Any impulse toward understanding dissolves, and I am left only with the freedom and privilege of feeling alongside her. Her self bleeds through her art, in the same moment that she purposefully recedes from it, leaving behind only impressions of her presence. In this recession, she strips her art of arbitrary forms and instead wraps her brush around the poetic.
The 29-year-old Michigan native, now based in Southern California, described most audiences as seeming to search for a “familiarity of something mortal.” She insists that this lust for meaning misses the point. In her work, Grambush tries “to approach the absolutely corporeal and binding experience of being alive and the deeply mysterious nature of being so,” not by capturing or representing what it means to be alive, but by merely creating something that is itself living.

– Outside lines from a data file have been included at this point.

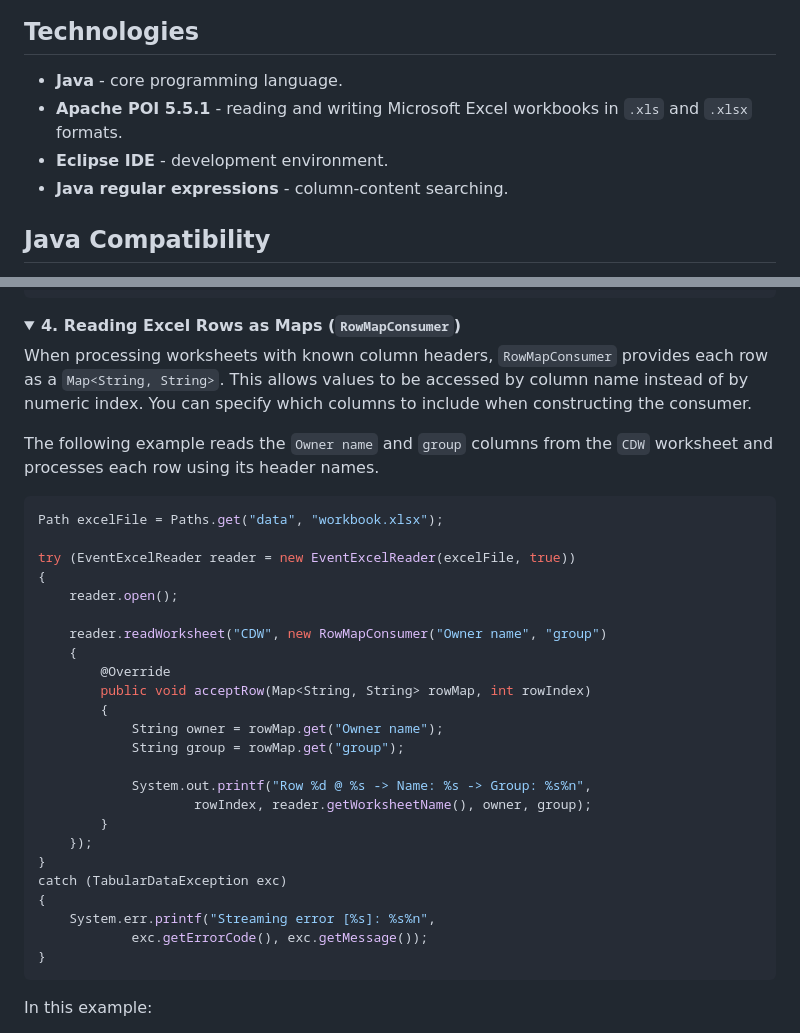
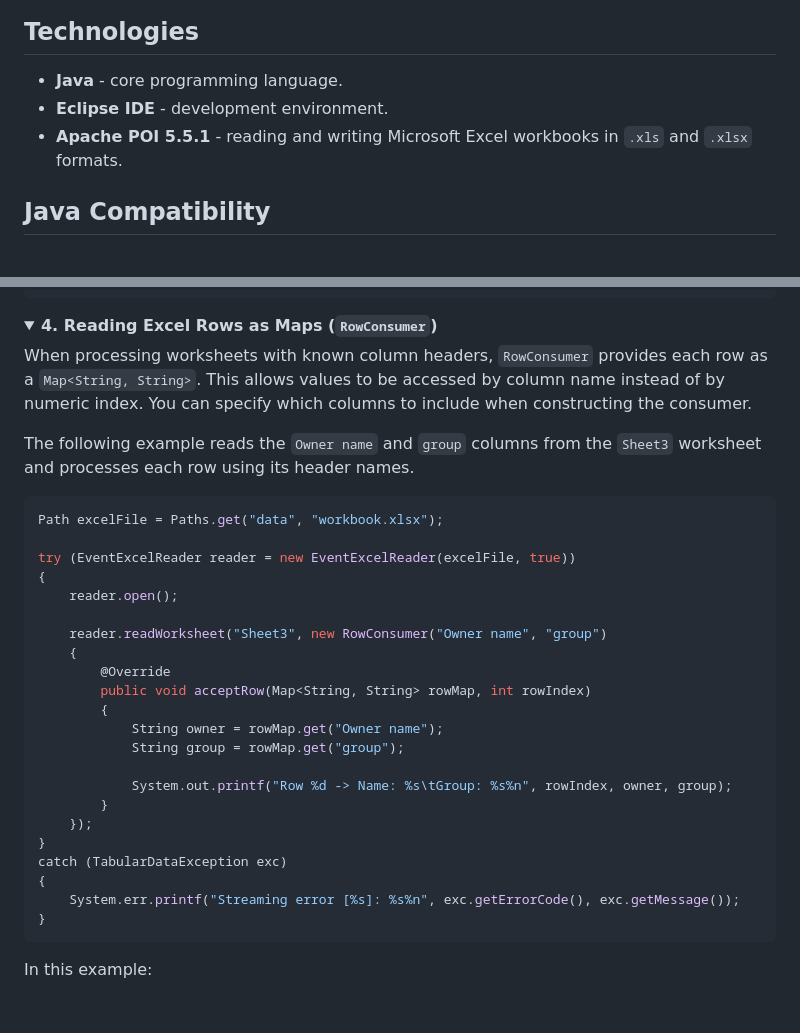
Before and after one commit to trevormaggs/Tabular-IO-Utilities, a Markdown page: README_usage_examples.md, 2 parts joined by grey strips. Drawn GitHub-style; folded sections open; blank space fills up the shorter version.

Commit message:
Update README with RowConsumer and worksheet name changes

````diff
--- a/README_usage_examples.md
+++ b/README_usage_examples.md
@@ -76,9 +76,8 @@ This separation allows applications to work with tabular data through common int
 ## Technologies
 
 - **Java** - core programming language.
+- **Eclipse IDE** - development environment.
 - **Apache POI 5.5.1** - reading and writing Microsoft Excel workbooks in `.xls` and `.xlsx` formats.
-- **Eclipse IDE** - development environment.
-- **Java regular expressions** - column-content searching.
 
 ## Java Compatibility
 
@@ -201,11 +200,11 @@ catch (TabularDataException exc)
 </details>
 
 <details>
-<summary><strong>4. Reading Excel Rows as Maps (<code>RowMapConsumer</code>)</strong></summary>
+<summary><strong>4. Reading Excel Rows as Maps (<code>RowConsumer</code>)</strong></summary>
 
-When processing worksheets with known column headers, `RowMapConsumer` provides each row as a `Map<String, String>`. This allows values to be accessed by column name instead of by numeric index. You can specify which columns to include when constructing the consumer.
+When processing worksheets with known column headers, `RowConsumer` provides each row as a `Map<String, String>`. This allows values to be accessed by column name instead of by numeric index. You can specify which columns to include when constructing the consumer.
 
-The following example reads the `Owner name` and `group` columns from the `CDW` worksheet and processes each row using its header names.
+The following example reads the `Owner name` and `group` columns from the `Sheet3` worksheet and processes each row using its header names.
 
 ```java
 Path excelFile = Paths.get("data", "workbook.xlsx");
@@ -214,7 +213,7 @@ try (EventExcelReader reader = new EventExcelReader(excelFile, true))
 {
     reader.open();
 
-    reader.readWorksheet("CDW", new RowMapConsumer("Owner name", "group")
+    reader.readWorksheet("Sheet3", new RowConsumer("Owner name", "group")
     {
         @Override
         public void acceptRow(Map<String, String> rowMap, int rowIndex)
@@ -222,15 +221,13 @@ try (EventExcelReader reader = new EventExcelReader(excelFile, true))
             String owner = rowMap.get("Owner name");
             String group = rowMap.get("group");
 
-            System.out.printf("Row %d @ %s -> Name: %s -> Group: %s%n",
-                    rowIndex, reader.getWorksheetName(), owner, group);
+            System.out.printf("Row %d -> Name: %s\tGroup: %s%n", rowIndex, owner, group);
         }
     });
 }
 catch (TabularDataException exc)
 {
-    System.err.printf("Streaming error [%s]: %s%n",
-            exc.getErrorCode(), exc.getMessage());
+    System.err.printf("Streaming error [%s]: %s%n", exc.getErrorCode(), exc.getMessage());
 }
 ```
 
````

At once, her subjects expand, contract, inhale, exhale. Every brushstroke has a personality; but their vitality begins with their collaboration. She captures all the mythos and mystery of feeling, without strangling it, mummifying it. Her art arrests understanding, just as it releases it. And I couldn’t possibly begin to understand how.